• [What the task asks]: Every line with the string "small" in it belongs in your answer, so copy them all from the data.

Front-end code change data
=== Begin Enclosure ===

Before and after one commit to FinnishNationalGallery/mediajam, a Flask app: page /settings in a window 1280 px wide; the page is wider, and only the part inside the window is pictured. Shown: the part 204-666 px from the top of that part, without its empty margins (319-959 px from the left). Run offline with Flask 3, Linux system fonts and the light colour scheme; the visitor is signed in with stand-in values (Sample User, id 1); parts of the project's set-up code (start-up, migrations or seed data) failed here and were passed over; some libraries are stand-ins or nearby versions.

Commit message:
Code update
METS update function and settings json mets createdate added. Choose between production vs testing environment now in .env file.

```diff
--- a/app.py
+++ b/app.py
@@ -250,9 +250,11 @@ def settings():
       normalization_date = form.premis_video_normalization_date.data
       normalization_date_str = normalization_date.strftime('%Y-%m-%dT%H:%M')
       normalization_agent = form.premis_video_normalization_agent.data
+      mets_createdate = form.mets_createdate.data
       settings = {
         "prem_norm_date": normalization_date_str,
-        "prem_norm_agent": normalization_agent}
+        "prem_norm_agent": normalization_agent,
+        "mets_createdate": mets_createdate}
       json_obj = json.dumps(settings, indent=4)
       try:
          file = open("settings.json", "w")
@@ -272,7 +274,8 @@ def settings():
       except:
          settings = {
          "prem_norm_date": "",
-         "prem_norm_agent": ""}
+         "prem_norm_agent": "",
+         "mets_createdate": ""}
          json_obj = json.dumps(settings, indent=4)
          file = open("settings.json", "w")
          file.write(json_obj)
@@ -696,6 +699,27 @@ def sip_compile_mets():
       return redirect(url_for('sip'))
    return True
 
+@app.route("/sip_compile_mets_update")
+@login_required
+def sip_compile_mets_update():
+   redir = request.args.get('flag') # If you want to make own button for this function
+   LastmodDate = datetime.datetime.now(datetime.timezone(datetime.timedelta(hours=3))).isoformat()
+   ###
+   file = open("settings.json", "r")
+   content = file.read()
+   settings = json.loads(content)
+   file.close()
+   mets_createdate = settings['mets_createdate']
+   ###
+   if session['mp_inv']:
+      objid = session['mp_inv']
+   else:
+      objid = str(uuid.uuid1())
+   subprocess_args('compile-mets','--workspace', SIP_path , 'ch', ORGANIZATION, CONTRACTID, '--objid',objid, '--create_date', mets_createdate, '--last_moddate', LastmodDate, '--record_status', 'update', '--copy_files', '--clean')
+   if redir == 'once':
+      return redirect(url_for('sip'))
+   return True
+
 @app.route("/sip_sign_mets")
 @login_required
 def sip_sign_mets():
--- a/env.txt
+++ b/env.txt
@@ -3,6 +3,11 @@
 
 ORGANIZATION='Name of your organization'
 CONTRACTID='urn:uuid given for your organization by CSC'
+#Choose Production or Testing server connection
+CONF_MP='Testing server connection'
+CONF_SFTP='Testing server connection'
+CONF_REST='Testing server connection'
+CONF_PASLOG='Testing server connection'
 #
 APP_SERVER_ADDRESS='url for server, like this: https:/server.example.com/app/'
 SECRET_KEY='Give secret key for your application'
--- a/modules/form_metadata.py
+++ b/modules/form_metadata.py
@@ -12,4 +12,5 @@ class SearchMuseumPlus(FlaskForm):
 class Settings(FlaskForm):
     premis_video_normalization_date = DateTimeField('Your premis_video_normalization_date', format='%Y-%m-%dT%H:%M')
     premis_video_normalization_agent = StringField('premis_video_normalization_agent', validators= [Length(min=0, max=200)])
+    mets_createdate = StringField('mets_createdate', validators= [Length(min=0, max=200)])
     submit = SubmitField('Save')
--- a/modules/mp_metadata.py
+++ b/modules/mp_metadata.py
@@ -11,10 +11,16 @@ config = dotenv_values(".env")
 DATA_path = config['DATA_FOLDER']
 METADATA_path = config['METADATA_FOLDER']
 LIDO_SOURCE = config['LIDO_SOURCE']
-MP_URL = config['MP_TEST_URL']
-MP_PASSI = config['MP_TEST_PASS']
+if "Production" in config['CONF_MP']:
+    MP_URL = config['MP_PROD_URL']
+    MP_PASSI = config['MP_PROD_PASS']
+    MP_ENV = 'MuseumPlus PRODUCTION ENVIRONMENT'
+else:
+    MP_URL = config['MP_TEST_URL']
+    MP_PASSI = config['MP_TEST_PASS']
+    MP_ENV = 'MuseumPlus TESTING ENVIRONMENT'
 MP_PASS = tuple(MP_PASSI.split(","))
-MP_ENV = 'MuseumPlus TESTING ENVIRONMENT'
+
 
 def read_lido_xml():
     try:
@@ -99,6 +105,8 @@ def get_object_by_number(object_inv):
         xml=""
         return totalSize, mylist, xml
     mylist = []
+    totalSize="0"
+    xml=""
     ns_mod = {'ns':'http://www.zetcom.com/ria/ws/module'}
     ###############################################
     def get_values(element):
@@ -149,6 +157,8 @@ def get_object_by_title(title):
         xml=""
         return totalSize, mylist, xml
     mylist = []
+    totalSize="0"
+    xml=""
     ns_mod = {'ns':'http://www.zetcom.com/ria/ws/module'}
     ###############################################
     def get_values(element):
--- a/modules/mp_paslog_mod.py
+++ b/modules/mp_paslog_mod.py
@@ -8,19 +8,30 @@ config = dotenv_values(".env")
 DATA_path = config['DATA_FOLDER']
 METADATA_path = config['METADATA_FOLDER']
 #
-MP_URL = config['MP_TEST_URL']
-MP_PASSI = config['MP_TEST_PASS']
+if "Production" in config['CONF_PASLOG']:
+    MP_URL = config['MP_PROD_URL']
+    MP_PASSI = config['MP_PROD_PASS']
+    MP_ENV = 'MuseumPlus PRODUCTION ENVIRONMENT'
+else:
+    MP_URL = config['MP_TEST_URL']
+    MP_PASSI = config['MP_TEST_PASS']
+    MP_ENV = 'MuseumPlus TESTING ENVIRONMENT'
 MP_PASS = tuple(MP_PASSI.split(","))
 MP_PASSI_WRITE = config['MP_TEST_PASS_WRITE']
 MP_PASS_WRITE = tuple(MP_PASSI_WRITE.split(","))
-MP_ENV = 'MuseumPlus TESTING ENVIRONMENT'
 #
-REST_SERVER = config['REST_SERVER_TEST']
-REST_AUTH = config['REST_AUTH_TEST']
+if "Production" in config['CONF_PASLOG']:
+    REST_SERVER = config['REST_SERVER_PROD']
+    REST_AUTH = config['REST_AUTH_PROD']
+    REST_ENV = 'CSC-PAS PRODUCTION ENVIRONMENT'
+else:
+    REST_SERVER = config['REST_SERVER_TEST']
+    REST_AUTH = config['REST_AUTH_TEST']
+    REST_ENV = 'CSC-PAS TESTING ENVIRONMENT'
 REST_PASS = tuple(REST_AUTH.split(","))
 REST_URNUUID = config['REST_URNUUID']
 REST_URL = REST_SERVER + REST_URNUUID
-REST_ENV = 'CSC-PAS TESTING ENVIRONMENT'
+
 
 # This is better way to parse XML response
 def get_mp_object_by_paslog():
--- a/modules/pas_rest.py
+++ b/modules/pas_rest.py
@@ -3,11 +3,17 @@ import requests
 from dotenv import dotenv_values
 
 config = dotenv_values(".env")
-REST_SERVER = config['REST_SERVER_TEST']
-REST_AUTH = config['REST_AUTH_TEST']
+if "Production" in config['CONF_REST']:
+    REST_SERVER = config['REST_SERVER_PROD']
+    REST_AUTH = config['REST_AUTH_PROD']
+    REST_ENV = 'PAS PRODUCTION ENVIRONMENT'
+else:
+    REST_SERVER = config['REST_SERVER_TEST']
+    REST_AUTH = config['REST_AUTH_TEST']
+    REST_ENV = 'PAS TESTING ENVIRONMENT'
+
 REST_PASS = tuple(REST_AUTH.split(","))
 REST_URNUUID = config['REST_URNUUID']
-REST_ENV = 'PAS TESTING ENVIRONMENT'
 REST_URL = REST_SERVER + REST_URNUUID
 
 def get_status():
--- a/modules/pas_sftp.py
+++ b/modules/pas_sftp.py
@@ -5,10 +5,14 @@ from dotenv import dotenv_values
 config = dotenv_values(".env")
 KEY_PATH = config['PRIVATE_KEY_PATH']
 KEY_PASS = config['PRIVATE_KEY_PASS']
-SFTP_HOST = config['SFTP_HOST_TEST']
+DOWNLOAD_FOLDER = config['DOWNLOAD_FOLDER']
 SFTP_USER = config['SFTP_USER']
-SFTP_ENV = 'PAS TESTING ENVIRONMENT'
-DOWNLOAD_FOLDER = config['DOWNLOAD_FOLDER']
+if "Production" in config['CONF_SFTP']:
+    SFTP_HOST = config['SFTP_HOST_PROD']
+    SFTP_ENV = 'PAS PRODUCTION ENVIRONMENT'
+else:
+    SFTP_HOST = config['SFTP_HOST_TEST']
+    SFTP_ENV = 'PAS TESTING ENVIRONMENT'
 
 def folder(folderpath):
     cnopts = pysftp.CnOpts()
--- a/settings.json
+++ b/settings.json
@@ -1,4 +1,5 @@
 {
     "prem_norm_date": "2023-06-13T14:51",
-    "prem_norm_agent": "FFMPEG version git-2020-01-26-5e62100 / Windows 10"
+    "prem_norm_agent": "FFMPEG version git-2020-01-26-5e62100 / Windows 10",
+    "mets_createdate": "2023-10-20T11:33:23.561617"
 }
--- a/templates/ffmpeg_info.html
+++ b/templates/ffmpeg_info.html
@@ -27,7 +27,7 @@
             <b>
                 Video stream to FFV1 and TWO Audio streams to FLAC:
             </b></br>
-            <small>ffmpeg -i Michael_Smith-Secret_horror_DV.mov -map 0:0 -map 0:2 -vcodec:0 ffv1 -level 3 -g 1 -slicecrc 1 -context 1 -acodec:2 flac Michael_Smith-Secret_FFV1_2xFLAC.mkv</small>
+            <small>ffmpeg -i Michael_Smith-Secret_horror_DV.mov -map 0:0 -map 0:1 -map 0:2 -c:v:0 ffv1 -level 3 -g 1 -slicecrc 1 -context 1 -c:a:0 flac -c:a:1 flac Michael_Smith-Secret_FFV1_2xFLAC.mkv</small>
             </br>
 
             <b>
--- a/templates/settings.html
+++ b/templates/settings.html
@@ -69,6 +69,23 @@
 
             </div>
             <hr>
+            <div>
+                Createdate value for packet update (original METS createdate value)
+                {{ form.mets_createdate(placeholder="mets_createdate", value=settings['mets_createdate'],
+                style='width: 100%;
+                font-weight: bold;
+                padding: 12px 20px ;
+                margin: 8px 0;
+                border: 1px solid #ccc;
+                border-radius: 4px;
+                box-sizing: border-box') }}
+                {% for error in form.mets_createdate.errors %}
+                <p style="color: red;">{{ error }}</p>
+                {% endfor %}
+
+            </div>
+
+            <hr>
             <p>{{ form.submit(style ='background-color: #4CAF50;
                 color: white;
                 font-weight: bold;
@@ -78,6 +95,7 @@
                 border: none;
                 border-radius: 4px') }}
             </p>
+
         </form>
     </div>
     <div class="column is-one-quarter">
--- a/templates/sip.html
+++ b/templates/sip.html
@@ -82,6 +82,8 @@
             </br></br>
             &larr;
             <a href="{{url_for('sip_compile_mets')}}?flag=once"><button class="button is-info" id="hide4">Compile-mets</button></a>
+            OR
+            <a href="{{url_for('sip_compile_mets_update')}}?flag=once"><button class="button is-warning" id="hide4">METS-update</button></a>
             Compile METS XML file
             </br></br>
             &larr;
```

=== End Enclosure ===

• [Expected output]:
-            <small>ffmpeg -i Michael_Smith-Secret_horror_DV.mov -map 0:0 -map 0:2 -vcodec:0 ffv1 -level 3 -g 1 -slicecrc 1 -context 1 -acodec:2 flac Michael_Smith-Secret_FFV1_2xFLAC.mkv</small>
+            <small>ffmpeg -i Michael_Smith-Secret_horror_DV.mov -map 0:0 -map 0:1 -map 0:2 -c:v:0 ffv1 -level 3 -g 1 -slicecrc 1 -context 1 -c:a:0 flac -c:a:1 flac Michael_Smith-Secret_FFV1_2xFLAC.mkv</small>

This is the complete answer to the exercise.